Any image in the records is to be dropped, and everything else duplicated precisely.
○ ○ ○ ○ ○ ○ ○
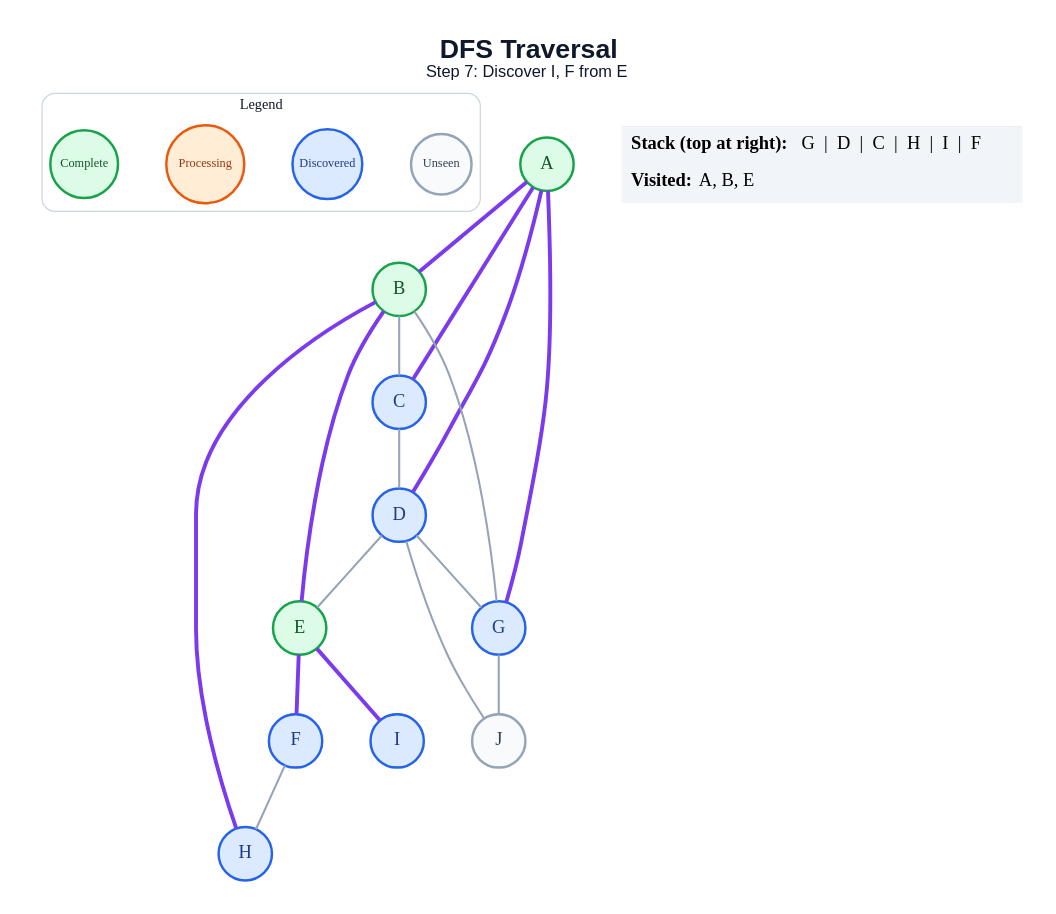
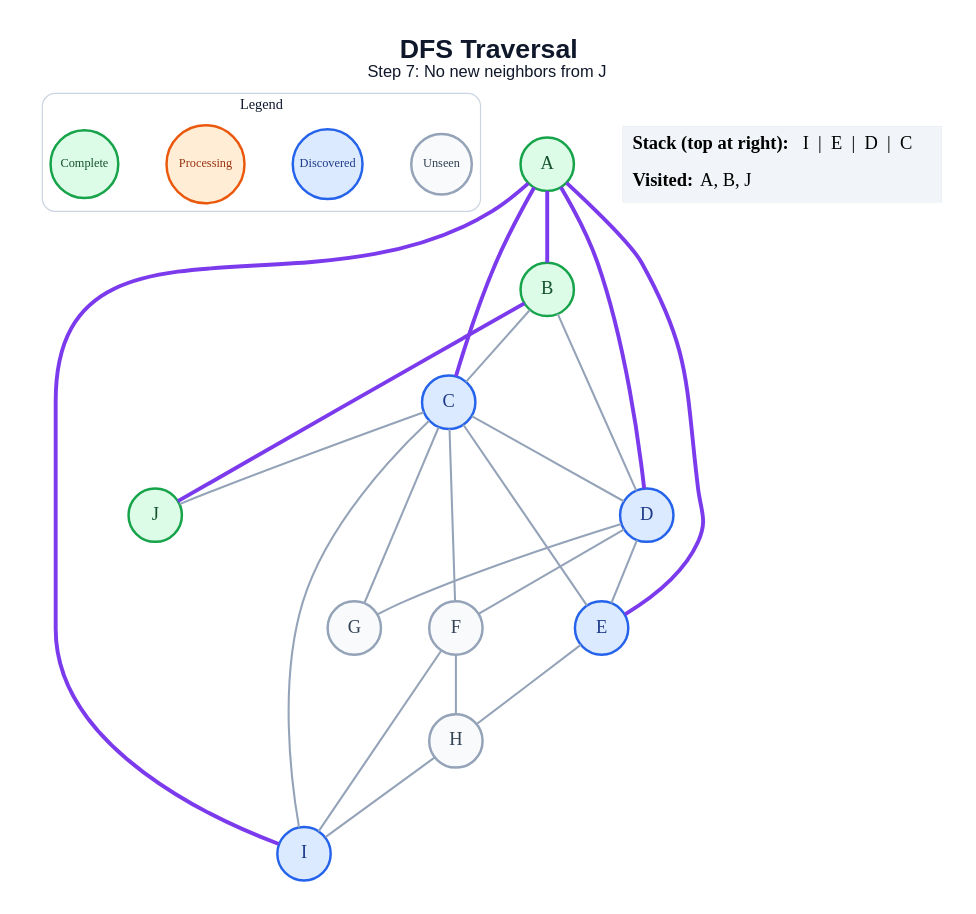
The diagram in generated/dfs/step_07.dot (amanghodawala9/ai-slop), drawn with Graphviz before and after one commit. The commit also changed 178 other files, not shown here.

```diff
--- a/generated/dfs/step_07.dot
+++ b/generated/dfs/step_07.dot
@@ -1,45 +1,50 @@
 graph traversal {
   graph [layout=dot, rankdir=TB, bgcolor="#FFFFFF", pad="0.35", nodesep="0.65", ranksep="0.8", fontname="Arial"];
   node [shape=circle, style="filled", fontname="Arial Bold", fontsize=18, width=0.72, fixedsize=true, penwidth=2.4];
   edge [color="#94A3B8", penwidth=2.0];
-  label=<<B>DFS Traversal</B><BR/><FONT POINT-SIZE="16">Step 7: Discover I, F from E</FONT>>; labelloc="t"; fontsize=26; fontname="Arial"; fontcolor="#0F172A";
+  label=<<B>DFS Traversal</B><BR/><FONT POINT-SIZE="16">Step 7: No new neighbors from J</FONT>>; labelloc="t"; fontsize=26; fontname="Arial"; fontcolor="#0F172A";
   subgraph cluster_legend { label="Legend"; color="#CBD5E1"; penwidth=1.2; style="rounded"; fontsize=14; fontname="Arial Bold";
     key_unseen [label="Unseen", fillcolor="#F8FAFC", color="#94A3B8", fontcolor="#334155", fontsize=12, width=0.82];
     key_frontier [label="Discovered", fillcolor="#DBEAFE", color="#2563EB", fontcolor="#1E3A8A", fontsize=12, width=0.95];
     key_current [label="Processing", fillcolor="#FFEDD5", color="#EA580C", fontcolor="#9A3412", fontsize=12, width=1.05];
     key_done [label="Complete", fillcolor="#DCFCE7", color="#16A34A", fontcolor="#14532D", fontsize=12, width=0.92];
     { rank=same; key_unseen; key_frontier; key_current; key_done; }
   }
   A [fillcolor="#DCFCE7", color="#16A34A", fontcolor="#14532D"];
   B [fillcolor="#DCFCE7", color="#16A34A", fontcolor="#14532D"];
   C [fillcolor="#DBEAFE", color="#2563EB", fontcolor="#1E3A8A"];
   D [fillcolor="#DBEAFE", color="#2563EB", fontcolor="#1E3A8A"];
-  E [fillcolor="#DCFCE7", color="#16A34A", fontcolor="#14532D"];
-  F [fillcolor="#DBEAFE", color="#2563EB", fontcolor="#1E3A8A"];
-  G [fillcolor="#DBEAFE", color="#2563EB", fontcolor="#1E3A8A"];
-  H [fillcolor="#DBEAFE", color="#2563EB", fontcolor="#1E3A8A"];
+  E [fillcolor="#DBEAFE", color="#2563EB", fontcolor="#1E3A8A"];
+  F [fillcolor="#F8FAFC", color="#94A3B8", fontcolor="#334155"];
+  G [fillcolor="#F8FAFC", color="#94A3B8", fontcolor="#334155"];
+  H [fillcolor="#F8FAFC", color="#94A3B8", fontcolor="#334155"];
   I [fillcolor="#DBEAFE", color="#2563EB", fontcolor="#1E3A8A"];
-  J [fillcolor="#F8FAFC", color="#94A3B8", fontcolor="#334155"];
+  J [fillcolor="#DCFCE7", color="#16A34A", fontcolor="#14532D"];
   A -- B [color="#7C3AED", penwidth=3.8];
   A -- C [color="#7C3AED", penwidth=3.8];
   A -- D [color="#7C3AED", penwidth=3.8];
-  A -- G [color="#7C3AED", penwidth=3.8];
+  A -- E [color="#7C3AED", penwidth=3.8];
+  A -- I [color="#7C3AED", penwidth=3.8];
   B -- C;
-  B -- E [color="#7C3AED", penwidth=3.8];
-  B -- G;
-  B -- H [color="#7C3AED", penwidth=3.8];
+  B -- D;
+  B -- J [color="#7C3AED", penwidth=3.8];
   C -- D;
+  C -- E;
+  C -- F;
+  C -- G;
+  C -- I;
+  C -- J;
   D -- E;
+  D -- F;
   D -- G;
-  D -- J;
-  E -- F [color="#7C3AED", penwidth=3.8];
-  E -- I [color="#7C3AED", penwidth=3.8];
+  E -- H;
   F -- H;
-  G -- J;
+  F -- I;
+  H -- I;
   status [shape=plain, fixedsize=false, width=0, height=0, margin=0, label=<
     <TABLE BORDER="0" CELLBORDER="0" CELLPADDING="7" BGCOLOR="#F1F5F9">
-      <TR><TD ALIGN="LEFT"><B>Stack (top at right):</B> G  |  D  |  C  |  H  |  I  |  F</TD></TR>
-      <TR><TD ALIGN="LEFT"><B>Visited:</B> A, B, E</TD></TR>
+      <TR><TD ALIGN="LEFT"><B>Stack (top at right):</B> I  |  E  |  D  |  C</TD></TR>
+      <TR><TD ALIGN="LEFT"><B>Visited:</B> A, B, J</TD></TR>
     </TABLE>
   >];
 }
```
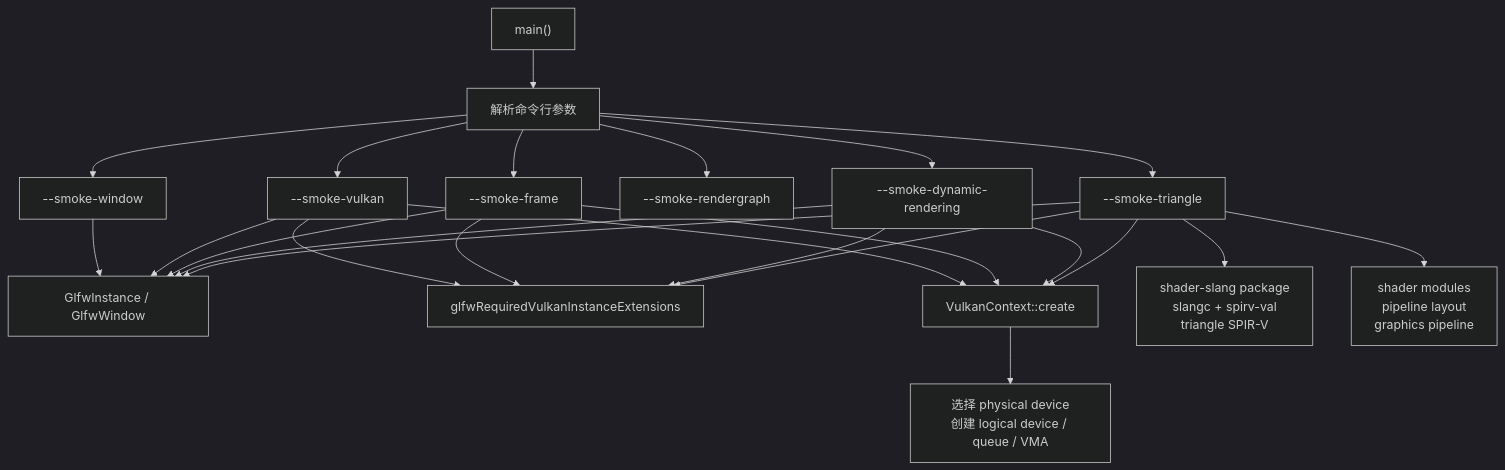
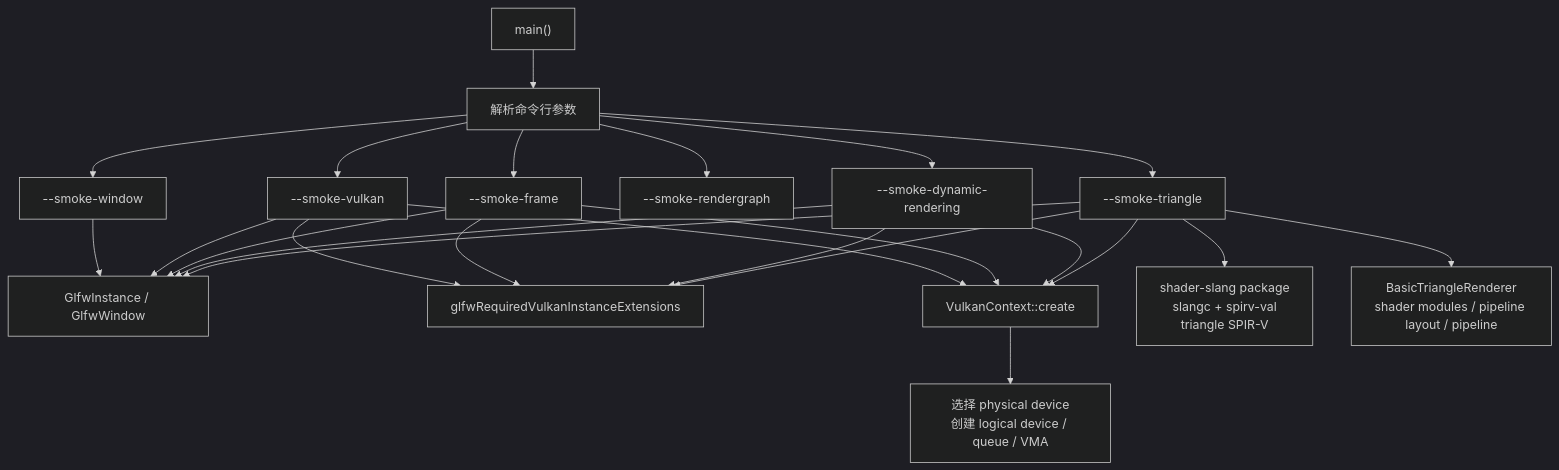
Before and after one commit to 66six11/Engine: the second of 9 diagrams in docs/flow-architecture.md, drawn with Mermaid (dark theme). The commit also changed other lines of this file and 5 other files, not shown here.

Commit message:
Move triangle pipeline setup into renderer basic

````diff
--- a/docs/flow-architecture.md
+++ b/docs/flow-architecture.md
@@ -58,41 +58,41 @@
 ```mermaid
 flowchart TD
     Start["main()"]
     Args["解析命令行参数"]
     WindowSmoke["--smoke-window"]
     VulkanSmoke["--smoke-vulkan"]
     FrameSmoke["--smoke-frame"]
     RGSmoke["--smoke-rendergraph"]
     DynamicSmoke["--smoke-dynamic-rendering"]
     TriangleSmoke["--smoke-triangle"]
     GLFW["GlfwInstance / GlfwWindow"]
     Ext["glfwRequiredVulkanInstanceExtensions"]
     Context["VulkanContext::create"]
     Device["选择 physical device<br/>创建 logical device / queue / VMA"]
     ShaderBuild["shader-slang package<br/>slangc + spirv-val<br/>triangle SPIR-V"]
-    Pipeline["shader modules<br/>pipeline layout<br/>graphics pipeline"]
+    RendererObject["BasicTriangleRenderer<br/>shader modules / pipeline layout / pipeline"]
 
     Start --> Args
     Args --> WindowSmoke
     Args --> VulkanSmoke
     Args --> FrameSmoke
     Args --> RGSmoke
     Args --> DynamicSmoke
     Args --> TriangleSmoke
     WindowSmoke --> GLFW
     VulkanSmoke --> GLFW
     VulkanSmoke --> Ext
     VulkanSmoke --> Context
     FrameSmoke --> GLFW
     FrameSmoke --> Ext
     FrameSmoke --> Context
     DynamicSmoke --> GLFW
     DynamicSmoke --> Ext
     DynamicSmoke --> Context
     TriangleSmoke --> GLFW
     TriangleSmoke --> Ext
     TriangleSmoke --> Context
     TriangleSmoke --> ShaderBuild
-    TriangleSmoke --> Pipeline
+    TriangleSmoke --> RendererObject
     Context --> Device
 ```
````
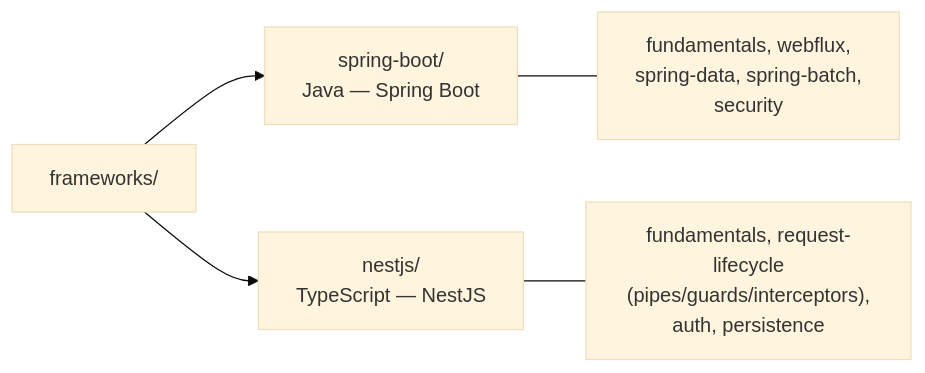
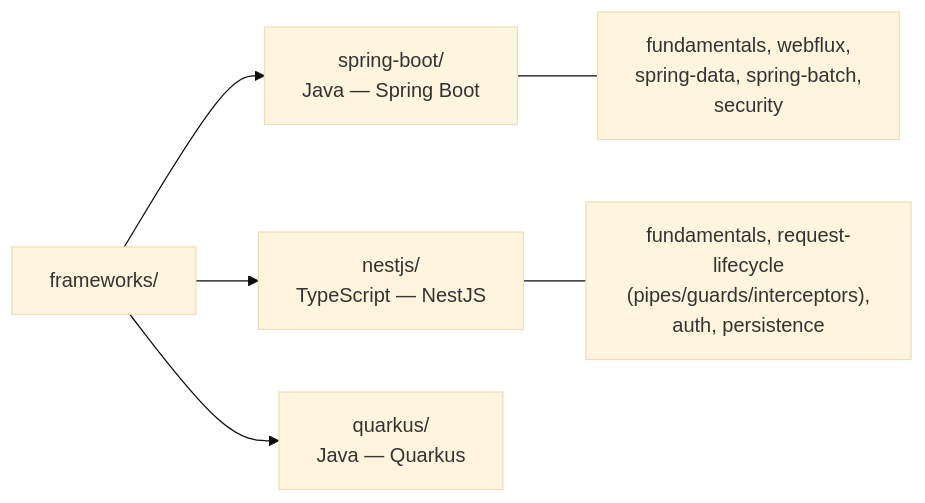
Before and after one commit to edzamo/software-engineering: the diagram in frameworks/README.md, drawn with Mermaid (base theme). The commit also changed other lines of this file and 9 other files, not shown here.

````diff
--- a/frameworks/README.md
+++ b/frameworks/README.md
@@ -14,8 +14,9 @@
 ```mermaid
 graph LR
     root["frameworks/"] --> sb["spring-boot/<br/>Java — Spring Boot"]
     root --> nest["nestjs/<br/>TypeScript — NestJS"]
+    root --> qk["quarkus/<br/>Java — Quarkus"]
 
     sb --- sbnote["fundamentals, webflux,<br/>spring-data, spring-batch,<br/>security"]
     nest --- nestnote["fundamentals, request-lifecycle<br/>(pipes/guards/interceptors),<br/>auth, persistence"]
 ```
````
○ ○ ○ ○ ○ ○ ○
▸ WRITTEN REPLY:
The diagram in generated/dfs/step_07.dot (amanghodawala9/ai-slop), drawn with Graphviz before and after one commit. The commit also changed 178 other files, not shown here.

```diff
--- a/generated/dfs/step_07.dot
+++ b/generated/dfs/step_07.dot
@@ -1,45 +1,50 @@
 graph traversal {
   graph [layout=dot, rankdir=TB, bgcolor="#FFFFFF", pad="0.35", nodesep="0.65", ranksep="0.8", fontname="Arial"];
   node [shape=circle, style="filled", fontname="Arial Bold", fontsize=18, width=0.72, fixedsize=true, penwidth=2.4];
   edge [color="#94A3B8", penwidth=2.0];
-  label=<<B>DFS Traversal</B><BR/><FONT POINT-SIZE="16">Step 7: Discover I, F from E</FONT>>; labelloc="t"; fontsize=26; fontname="Arial"; fontcolor="#0F172A";
+  label=<<B>DFS Traversal</B><BR/><FONT POINT-SIZE="16">Step 7: No new neighbors from J</FONT>>; labelloc="t"; fontsize=26; fontname="Arial"; fontcolor="#0F172A";
   subgraph cluster_legend { label="Legend"; color="#CBD5E1"; penwidth=1.2; style="rounded"; fontsize=14; fontname="Arial Bold";
     key_unseen [label="Unseen", fillcolor="#F8FAFC", color="#94A3B8", fontcolor="#334155", fontsize=12, width=0.82];
     key_frontier [label="Discovered", fillcolor="#DBEAFE", color="#2563EB", fontcolor="#1E3A8A", fontsize=12, width=0.95];
     key_current [label="Processing", fillcolor="#FFEDD5", color="#EA580C", fontcolor="#9A3412", fontsize=12, width=1.05];
     key_done [label="Complete", fillcolor="#DCFCE7", color="#16A34A", fontcolor="#14532D", fontsize=12, width=0.92];
     { rank=same; key_unseen; key_frontier; key_current; key_done; }
   }
   A [fillcolor="#DCFCE7", color="#16A34A", fontcolor="#14532D"];
   B [fillcolor="#DCFCE7", color="#16A34A", fontcolor="#14532D"];
   C [fillcolor="#DBEAFE", color="#2563EB", fontcolor="#1E3A8A"];
   D [fillcolor="#DBEAFE", color="#2563EB", fontcolor="#1E3A8A"];
-  E [fillcolor="#DCFCE7", color="#16A34A", fontcolor="#14532D"];
-  F [fillcolor="#DBEAFE", color="#2563EB", fontcolor="#1E3A8A"];
-  G [fillcolor="#DBEAFE", color="#2563EB", fontcolor="#1E3A8A"];
-  H [fillcolor="#DBEAFE", color="#2563EB", fontcolor="#1E3A8A"];
+  E [fillcolor="#DBEAFE", color="#2563EB", fontcolor="#1E3A8A"];
+  F [fillcolor="#F8FAFC", color="#94A3B8", fontcolor="#334155"];
+  G [fillcolor="#F8FAFC", color="#94A3B8", fontcolor="#334155"];
+  H [fillcolor="#F8FAFC", color="#94A3B8", fontcolor="#334155"];
   I [fillcolor="#DBEAFE", color="#2563EB", fontcolor="#1E3A8A"];
-  J [fillcolor="#F8FAFC", color="#94A3B8", fontcolor="#334155"];
+  J [fillcolor="#DCFCE7", color="#16A34A", fontcolor="#14532D"];
   A -- B [color="#7C3AED", penwidth=3.8];
   A -- C [color="#7C3AED", penwidth=3.8];
   A -- D [color="#7C3AED", penwidth=3.8];
-  A -- G [color="#7C3AED", penwidth=3.8];
+  A -- E [color="#7C3AED", penwidth=3.8];
+  A -- I [color="#7C3AED", penwidth=3.8];
   B -- C;
-  B -- E [color="#7C3AED", penwidth=3.8];
-  B -- G;
-  B -- H [color="#7C3AED", penwidth=3.8];
+  B -- D;
+  B -- J [color="#7C3AED", penwidth=3.8];
   C -- D;
+  C -- E;
+  C -- F;
+  C -- G;
+  C -- I;
+  C -- J;
   D -- E;
+  D -- F;
   D -- G;
-  D -- J;
-  E -- F [color="#7C3AED", penwidth=3.8];
-  E -- I [color="#7C3AED", penwidth=3.8];
+  E -- H;
   F -- H;
-  G -- J;
+  F -- I;
+  H -- I;
   status [shape=plain, fixedsize=false, width=0, height=0, margin=0, label=<
     <TABLE BORDER="0" CELLBORDER="0" CELLPADDING="7" BGCOLOR="#F1F5F9">
-      <TR><TD ALIGN="LEFT"><B>Stack (top at right):</B> G  |  D  |  C  |  H  |  I  |  F</TD></TR>
-      <TR><TD ALIGN="LEFT"><B>Visited:</B> A, B, E</TD></TR>
+      <TR><TD ALIGN="LEFT"><B>Stack (top at right):</B> I  |  E  |  D  |  C</TD></TR>
+      <TR><TD ALIGN="LEFT"><B>Visited:</B> A, B, J</TD></TR>
     </TABLE>
   >];
 }
```
Before and after one commit to 66six11/Engine: the second of 9 diagrams in docs/flow-architecture.md, drawn with Mermaid (dark theme). The commit also changed other lines of this file and 5 other files, not shown here.

Commit message:
Move triangle pipeline setup into renderer basic

````diff
--- a/docs/flow-architecture.md
+++ b/docs/flow-architecture.md
@@ -58,41 +58,41 @@
 ```mermaid
 flowchart TD
     Start["main()"]
     Args["解析命令行参数"]
     WindowSmoke["--smoke-window"]
     VulkanSmoke["--smoke-vulkan"]
     FrameSmoke["--smoke-frame"]
     RGSmoke["--smoke-rendergraph"]
     DynamicSmoke["--smoke-dynamic-rendering"]
     TriangleSmoke["--smoke-triangle"]
     GLFW["GlfwInstance / GlfwWindow"]
     Ext["glfwRequiredVulkanInstanceExtensions"]
     Context["VulkanContext::create"]
     Device["选择 physical device<br/>创建 logical device / queue / VMA"]
     ShaderBuild["shader-slang package<br/>slangc + spirv-val<br/>triangle SPIR-V"]
-    Pipeline["shader modules<br/>pipeline layout<br/>graphics pipeline"]
+    RendererObject["BasicTriangleRenderer<br/>shader modules / pipeline layout / pipeline"]
 
     Start --> Args
     Args --> WindowSmoke
     Args --> VulkanSmoke
     Args --> FrameSmoke
     Args --> RGSmoke
     Args --> DynamicSmoke
     Args --> TriangleSmoke
     WindowSmoke --> GLFW
     VulkanSmoke --> GLFW
     VulkanSmoke --> Ext
     VulkanSmoke --> Context
     FrameSmoke --> GLFW
     FrameSmoke --> Ext
     FrameSmoke --> Context
     DynamicSmoke --> GLFW
     DynamicSmoke --> Ext
     DynamicSmoke --> Context
     TriangleSmoke --> GLFW
     TriangleSmoke --> Ext
     TriangleSmoke --> Context
     TriangleSmoke --> ShaderBuild
-    TriangleSmoke --> Pipeline
+    TriangleSmoke --> RendererObject
     Context --> Device
 ```
````
Before and after one commit to edzamo/software-engineering: the diagram in frameworks/README.md, drawn with Mermaid (base theme). The commit also changed other lines of this file and 9 other files, not shown here.

````diff
--- a/frameworks/README.md
+++ b/frameworks/README.md
@@ -14,8 +14,9 @@
 ```mermaid
 graph LR
     root["frameworks/"] --> sb["spring-boot/<br/>Java — Spring Boot"]
     root --> nest["nestjs/<br/>TypeScript — NestJS"]
+    root --> qk["quarkus/<br/>Java — Quarkus"]
 
     sb --- sbnote["fundamentals, webflux,<br/>spring-data, spring-batch,<br/>security"]
     nest --- nestnote["fundamentals, request-lifecycle<br/>(pipes/guards/interceptors),<br/>auth, persistence"]
 ```
````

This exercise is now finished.